> **Requirement**:
A word-for-word restatement of all the records is the required answer.

---- Data in this exercise

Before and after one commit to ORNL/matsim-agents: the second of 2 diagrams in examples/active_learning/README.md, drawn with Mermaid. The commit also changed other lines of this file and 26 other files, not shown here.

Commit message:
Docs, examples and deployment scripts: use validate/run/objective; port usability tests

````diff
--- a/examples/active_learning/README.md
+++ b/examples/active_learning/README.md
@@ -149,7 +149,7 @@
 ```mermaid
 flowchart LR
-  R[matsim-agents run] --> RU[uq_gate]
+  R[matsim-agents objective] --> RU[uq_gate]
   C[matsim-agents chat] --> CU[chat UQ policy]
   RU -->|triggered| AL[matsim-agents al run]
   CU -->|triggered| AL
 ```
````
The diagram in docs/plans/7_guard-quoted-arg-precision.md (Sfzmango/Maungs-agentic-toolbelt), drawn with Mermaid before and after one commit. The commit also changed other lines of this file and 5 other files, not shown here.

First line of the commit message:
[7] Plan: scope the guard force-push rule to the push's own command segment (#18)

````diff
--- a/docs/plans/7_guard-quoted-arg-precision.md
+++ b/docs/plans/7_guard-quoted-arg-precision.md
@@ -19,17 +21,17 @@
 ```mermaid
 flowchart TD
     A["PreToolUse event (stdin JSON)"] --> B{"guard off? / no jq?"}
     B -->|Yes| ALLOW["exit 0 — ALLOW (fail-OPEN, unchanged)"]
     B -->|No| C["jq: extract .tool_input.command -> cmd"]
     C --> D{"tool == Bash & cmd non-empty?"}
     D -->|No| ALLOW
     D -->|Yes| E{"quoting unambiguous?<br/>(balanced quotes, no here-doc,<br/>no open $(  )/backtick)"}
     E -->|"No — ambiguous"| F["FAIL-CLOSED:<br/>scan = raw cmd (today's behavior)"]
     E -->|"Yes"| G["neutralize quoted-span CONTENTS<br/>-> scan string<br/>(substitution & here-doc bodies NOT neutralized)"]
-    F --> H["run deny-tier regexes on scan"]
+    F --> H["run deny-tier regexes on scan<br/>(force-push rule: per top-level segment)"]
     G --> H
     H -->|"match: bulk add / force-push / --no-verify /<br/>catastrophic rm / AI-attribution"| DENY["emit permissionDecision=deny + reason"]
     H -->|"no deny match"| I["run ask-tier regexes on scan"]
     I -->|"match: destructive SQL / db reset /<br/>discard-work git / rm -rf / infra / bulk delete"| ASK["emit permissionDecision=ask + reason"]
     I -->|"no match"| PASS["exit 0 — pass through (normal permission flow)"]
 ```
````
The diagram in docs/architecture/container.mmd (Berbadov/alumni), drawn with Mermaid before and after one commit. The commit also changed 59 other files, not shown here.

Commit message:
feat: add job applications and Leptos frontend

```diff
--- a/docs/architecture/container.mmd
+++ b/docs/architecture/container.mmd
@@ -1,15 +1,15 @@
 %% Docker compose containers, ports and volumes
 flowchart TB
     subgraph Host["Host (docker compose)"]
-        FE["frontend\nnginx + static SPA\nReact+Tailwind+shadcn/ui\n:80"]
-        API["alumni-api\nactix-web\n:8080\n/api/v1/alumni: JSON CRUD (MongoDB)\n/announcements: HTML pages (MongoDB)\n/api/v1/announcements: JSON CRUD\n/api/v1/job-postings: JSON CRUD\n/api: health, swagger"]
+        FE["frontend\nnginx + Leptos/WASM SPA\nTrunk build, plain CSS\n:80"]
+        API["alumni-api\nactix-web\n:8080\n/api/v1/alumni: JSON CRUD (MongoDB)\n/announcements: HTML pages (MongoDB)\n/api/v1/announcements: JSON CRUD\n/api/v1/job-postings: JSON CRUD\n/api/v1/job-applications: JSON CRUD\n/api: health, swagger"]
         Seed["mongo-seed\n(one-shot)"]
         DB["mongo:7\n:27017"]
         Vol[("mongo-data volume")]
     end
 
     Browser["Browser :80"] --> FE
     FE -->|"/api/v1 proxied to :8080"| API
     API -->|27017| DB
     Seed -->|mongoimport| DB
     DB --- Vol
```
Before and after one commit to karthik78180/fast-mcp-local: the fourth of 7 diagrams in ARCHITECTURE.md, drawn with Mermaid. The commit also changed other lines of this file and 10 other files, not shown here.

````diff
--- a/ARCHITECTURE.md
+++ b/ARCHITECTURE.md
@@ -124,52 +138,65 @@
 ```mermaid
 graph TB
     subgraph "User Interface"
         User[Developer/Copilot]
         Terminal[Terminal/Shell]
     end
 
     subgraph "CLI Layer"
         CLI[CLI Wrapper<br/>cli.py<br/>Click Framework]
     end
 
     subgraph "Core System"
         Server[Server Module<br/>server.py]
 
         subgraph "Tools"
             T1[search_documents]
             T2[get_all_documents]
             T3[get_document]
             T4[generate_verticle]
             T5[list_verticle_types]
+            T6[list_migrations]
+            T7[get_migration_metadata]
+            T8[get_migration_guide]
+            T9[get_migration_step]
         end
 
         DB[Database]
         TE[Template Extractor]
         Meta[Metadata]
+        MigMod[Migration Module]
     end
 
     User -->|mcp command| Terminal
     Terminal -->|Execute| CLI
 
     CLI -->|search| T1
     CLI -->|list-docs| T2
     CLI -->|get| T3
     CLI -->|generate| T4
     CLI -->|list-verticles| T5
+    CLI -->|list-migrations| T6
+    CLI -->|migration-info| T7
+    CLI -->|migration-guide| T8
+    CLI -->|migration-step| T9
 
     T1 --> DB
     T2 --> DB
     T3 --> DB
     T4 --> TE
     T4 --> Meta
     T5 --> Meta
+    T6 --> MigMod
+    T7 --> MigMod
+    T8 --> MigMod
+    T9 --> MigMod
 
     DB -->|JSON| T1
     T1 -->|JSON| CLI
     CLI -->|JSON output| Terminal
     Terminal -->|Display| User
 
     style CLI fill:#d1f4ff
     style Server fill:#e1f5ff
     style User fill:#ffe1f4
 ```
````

--------

> **Finished exercise**:
Before and after one commit to ORNL/matsim-agents: the second of 2 diagrams in examples/active_learning/README.md, drawn with Mermaid. The commit also changed other lines of this file and 26 other files, not shown here.

Commit message:
Docs, examples and deployment scripts: use validate/run/objective; port usability tests

````diff
--- a/examples/active_learning/README.md
+++ b/examples/active_learning/README.md
@@ -149,7 +149,7 @@
 ```mermaid
 flowchart LR
-  R[matsim-agents run] --> RU[uq_gate]
+  R[matsim-agents objective] --> RU[uq_gate]
   C[matsim-agents chat] --> CU[chat UQ policy]
   RU -->|triggered| AL[matsim-agents al run]
   CU -->|triggered| AL
 ```
````
The diagram in docs/plans/7_guard-quoted-arg-precision.md (Sfzmango/Maungs-agentic-toolbelt), drawn with Mermaid before and after one commit. The commit also changed other lines of this file and 5 other files, not shown here.

First line of the commit message:
[7] Plan: scope the guard force-push rule to the push's own command segment (#18)

````diff
--- a/docs/plans/7_guard-quoted-arg-precision.md
+++ b/docs/plans/7_guard-quoted-arg-precision.md
@@ -19,17 +21,17 @@
 ```mermaid
 flowchart TD
     A["PreToolUse event (stdin JSON)"] --> B{"guard off? / no jq?"}
     B -->|Yes| ALLOW["exit 0 — ALLOW (fail-OPEN, unchanged)"]
     B -->|No| C["jq: extract .tool_input.command -> cmd"]
     C --> D{"tool == Bash & cmd non-empty?"}
     D -->|No| ALLOW
     D -->|Yes| E{"quoting unambiguous?<br/>(balanced quotes, no here-doc,<br/>no open $(  )/backtick)"}
     E -->|"No — ambiguous"| F["FAIL-CLOSED:<br/>scan = raw cmd (today's behavior)"]
     E -->|"Yes"| G["neutralize quoted-span CONTENTS<br/>-> scan string<br/>(substitution & here-doc bodies NOT neutralized)"]
-    F --> H["run deny-tier regexes on scan"]
+    F --> H["run deny-tier regexes on scan<br/>(force-push rule: per top-level segment)"]
     G --> H
     H -->|"match: bulk add / force-push / --no-verify /<br/>catastrophic rm / AI-attribution"| DENY["emit permissionDecision=deny + reason"]
     H -->|"no deny match"| I["run ask-tier regexes on scan"]
     I -->|"match: destructive SQL / db reset /<br/>discard-work git / rm -rf / infra / bulk delete"| ASK["emit permissionDecision=ask + reason"]
     I -->|"no match"| PASS["exit 0 — pass through (normal permission flow)"]
 ```
````
The diagram in docs/architecture/container.mmd (Berbadov/alumni), drawn with Mermaid before and after one commit. The commit also changed 59 other files, not shown here.

Commit message:
feat: add job applications and Leptos frontend

```diff
--- a/docs/architecture/container.mmd
+++ b/docs/architecture/container.mmd
@@ -1,15 +1,15 @@
 %% Docker compose containers, ports and volumes
 flowchart TB
     subgraph Host["Host (docker compose)"]
-        FE["frontend\nnginx + static SPA\nReact+Tailwind+shadcn/ui\n:80"]
-        API["alumni-api\nactix-web\n:8080\n/api/v1/alumni: JSON CRUD (MongoDB)\n/announcements: HTML pages (MongoDB)\n/api/v1/announcements: JSON CRUD\n/api/v1/job-postings: JSON CRUD\n/api: health, swagger"]
+        FE["frontend\nnginx + Leptos/WASM SPA\nTrunk build, plain CSS\n:80"]
+        API["alumni-api\nactix-web\n:8080\n/api/v1/alumni: JSON CRUD (MongoDB)\n/announcements: HTML pages (MongoDB)\n/api/v1/announcements: JSON CRUD\n/api/v1/job-postings: JSON CRUD\n/api/v1/job-applications: JSON CRUD\n/api: health, swagger"]
         Seed["mongo-seed\n(one-shot)"]
         DB["mongo:7\n:27017"]
         Vol[("mongo-data volume")]
     end
 
     Browser["Browser :80"] --> FE
     FE -->|"/api/v1 proxied to :8080"| API
     API -->|27017| DB
     Seed -->|mongoimport| DB
     DB --- Vol
```
Before and after one commit to karthik78180/fast-mcp-local: the fourth of 7 diagrams in ARCHITECTURE.md, drawn with Mermaid. The commit also changed other lines of this file and 10 other files, not shown here.

````diff
--- a/ARCHITECTURE.md
+++ b/ARCHITECTURE.md
@@ -124,52 +138,65 @@
 ```mermaid
 graph TB
     subgraph "User Interface"
         User[Developer/Copilot]
         Terminal[Terminal/Shell]
     end
 
     subgraph "CLI Layer"
         CLI[CLI Wrapper<br/>cli.py<br/>Click Framework]
     end
 
     subgraph "Core System"
         Server[Server Module<br/>server.py]
 
         subgraph "Tools"
             T1[search_documents]
             T2[get_all_documents]
             T3[get_document]
             T4[generate_verticle]
             T5[list_verticle_types]
+            T6[list_migrations]
+            T7[get_migration_metadata]
+            T8[get_migration_guide]
+            T9[get_migration_step]
         end
 
         DB[Database]
         TE[Template Extractor]
         Meta[Metadata]
+        MigMod[Migration Module]
     end
 
     User -->|mcp command| Terminal
     Terminal -->|Execute| CLI
 
     CLI -->|search| T1
     CLI -->|list-docs| T2
     CLI -->|get| T3
     CLI -->|generate| T4
     CLI -->|list-verticles| T5
+    CLI -->|list-migrations| T6
+    CLI -->|migration-info| T7
+    CLI -->|migration-guide| T8
+    CLI -->|migration-step| T9
 
     T1 --> DB
     T2 --> DB
     T3 --> DB
     T4 --> TE
     T4 --> Meta
     T5 --> Meta
+    T6 --> MigMod
+    T7 --> MigMod
+    T8 --> MigMod
+    T9 --> MigMod
 
     DB -->|JSON| T1
     T1 -->|JSON| CLI
     CLI -->|JSON output| Terminal
     Terminal -->|Display| User
 
     style CLI fill:#d1f4ff
     style Server fill:#e1f5ff
     style User fill:#ffe1f4
 ```
````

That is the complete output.